See the sea and all its currents

Rethinking the Mediterranean
May 5, 2006

The ripples from the splash produced by the publication of The Corrupting Sea (2000) by Peregrine Horden and Nicholas Purcell continue to radiate in the scholarly community, particularly among historians, ancient and medieval. William Harris's edited volume - the product of a conference held in 2001 to mark the creation of the Centre for the Ancient Mediterranean at Columbia University - is one of the first publications to offer a sustained engagement with The Corrupting Sea . It even includes Horden and Purcell, individually and collectively, among its 14 contributors.

Conference proceedings are sometimes difficult beasts to rein in, particularly when the participants span several disciplines. Harris has corralled his contributors into three main sections. "The big canvas" has contributions from an anthropologist (Michael Herzfeld) and two historians, one modern (David Abulafia), one ancient (Alain Bresson). "Angles of vision" comprises papers from four ancient historians (Marc van de Mieroop, Angelos Chaniotis, Glen Bowersock and Purcell), plus a medieval historian (Horden). The last group, "The Archaeology of knowledge", is the most diverse: another ancient historian (Francisco Marshall), an architectural historian (Christopher Drew Armstrong), a classicist (Suzanne Said) and the volume's only archaeologist (Susan Alcock). Two contributions by an ancient historian of Egypt (Roger Bagnall), plus Horden and Purcell's joint rejoinder to critics of The Corrupting Sea , conclude the book.

Other arrangements are possible and, in fact, the volume's single major theme is explicit in its title: how the Mediterranean is and has been "thought" and "rethought" - on both large and small scales. Herzfeld summarises debates about "Mediterraneanism" (the creation of a Mediterranean "other" as a valid object of ethnography) and about the attribution of particular moral characteristics ("honour" and "shame") to Mediterranean peoples, but his contribution, "Practical Mediterraneanism", explores the way in which "Mediterranean" as an idea is used in contemporary social practice. Academic practice is the object of Alcock's "Alphabet soup in the Mediterranean basin: the emergence of the Mediterranean serial", in which she examines the exponential increase in the mid-1980s in the number of academic periodicals containing "Mediterranean" in their title. Their diversity, she argues, should help break down the disciplinary barriers in today's academy. It is worth noting that one of her serials, Mediterranean Historical Review , ran an issue of responses to The Corrupting Sea in December 2003.

The other two "minority" contributors, Armstrong and Said, explore "Mediterraneans of the imagination" by drawing on travel literature. Armstrong charts the shift between the 17th-century scientific exploration of the Mediterranean, with its emphasis on measurement and "accurate" reconstruction, and the 18th-century French notion of the " voyageur-philosophe ", for whom being there among the "ruins" was as important. These concepts formed the intellectual framework for French expeditions to Egypt under Napoleon and, in the early 19th century, to the Morea, or Peloponnese.
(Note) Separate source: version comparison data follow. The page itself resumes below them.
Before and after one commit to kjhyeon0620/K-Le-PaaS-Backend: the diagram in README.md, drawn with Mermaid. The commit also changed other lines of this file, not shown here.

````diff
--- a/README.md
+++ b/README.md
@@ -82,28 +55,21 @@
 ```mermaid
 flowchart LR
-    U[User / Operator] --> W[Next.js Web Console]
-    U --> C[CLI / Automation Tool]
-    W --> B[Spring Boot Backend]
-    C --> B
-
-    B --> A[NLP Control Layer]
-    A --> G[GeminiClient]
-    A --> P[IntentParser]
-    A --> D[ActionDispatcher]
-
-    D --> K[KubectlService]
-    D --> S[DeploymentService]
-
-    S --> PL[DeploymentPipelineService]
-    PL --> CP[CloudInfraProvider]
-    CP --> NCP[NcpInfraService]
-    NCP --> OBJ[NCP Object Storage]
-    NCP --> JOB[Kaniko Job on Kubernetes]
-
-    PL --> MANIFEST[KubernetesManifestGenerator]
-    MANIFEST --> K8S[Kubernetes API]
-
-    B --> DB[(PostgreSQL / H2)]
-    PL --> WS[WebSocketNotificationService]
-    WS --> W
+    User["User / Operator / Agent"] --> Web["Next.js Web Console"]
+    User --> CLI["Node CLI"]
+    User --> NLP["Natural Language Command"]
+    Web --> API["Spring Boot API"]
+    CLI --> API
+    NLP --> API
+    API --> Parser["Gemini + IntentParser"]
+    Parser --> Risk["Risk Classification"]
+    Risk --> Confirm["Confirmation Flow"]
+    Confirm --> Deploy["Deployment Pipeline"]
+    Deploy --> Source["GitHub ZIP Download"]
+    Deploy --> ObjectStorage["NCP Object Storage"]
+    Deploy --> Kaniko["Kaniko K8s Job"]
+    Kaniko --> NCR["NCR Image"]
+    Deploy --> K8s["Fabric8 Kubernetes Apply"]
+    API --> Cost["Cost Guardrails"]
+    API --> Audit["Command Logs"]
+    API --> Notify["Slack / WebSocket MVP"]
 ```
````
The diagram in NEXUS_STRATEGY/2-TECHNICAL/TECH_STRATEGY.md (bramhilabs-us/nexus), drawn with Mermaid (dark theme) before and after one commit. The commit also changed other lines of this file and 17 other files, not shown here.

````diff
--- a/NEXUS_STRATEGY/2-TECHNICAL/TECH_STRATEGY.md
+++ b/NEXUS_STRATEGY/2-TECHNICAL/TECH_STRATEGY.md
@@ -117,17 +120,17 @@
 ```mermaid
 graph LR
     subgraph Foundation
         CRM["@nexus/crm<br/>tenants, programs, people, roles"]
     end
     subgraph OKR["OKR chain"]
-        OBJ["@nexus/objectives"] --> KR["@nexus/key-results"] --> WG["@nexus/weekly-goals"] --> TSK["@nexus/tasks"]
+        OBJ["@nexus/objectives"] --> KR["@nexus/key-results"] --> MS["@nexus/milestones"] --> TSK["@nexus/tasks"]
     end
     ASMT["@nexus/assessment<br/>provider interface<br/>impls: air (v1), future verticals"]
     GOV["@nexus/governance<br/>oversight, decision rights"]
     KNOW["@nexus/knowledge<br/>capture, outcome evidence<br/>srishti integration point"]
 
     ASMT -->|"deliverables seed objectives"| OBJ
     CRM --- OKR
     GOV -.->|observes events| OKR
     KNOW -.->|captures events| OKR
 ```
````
Said, going over fairly well-known ground, documents the shifting perceptions displayed by European travellers towards the inhabitants of Greece. At first, they are compared unfavourably with their ancient "ancestors"; then, in parallel with the physical remains of Ancient Greece visible all around, they were seen as preserving in ruined state some of the ancient virtues; finally, the Romantic vision saw rural Greece as illustrating the idealistic pastoral image of poets such as Theocritus.

One of the most perceptive papers is "Egypt and the concept of the Mediterranean", in which Bagnall asks a simple question: why does Egypt in the first millennia BC and AD feature so little in scholarly discourse on the Mediterranean, not least in this volume? He suggests that the period between the 4th century BC and 4th century AD might have seen a convergence between Egypt and other circum-Mediterranean regions, tempered with an acceptance that the "unity" of Egypt is not so self-evident and was itself a projection of its Pharaonic rulers. Egypt - specifically upper and lower Egypt - also crops up in Bowersock's "The east-west orientation of Mediterranean studies and the meaning of north and south in antiquity", in which he explores some difficulties in geographical terminology in ancient authors when dealing with the less familiar north-south axis.

Perhaps the most surprising "use" of the Mediterranean as a concept explored in this volume is that in the Americas. In "Mediterranean reception in the Americas", Marshall outlines how early explorers tried to understand the new land in terms of the familiar Mediterranean and how scholars in Brazil - exemplified by the extraordinary work of Bernardo de Azevedo da Silva Ramos - tried to link their new world to that of the Mediterranean by identifying examples of Greek, Phoenician or Hebrew script on American soil.

Taking a slightly different tack, Abulafia, whose contribution "Mediterraneans" was solicited for publication after the conference, considers other regions that might be considered similar to the "classic" Mediterranean. For him, deserts - their oases like islands - fulfil a similar role to seas, so his "neighbouring" Mediterraneans include not only the North Sea and the Baltic Sea - the "Mediterranean of the North" - and the Atlantic coast and its islands, but also the Sahara. Further afield, he examines the Caribbean, Japan and the Indian Ocean. He advocates for such regions "a human history of the Mediterranean Sea and of other Mediterraneans expressed through commercial, cultural, and religious interaction", qualities he observes in the histories of Fernand Braudel and Shelomo Dov Goitein.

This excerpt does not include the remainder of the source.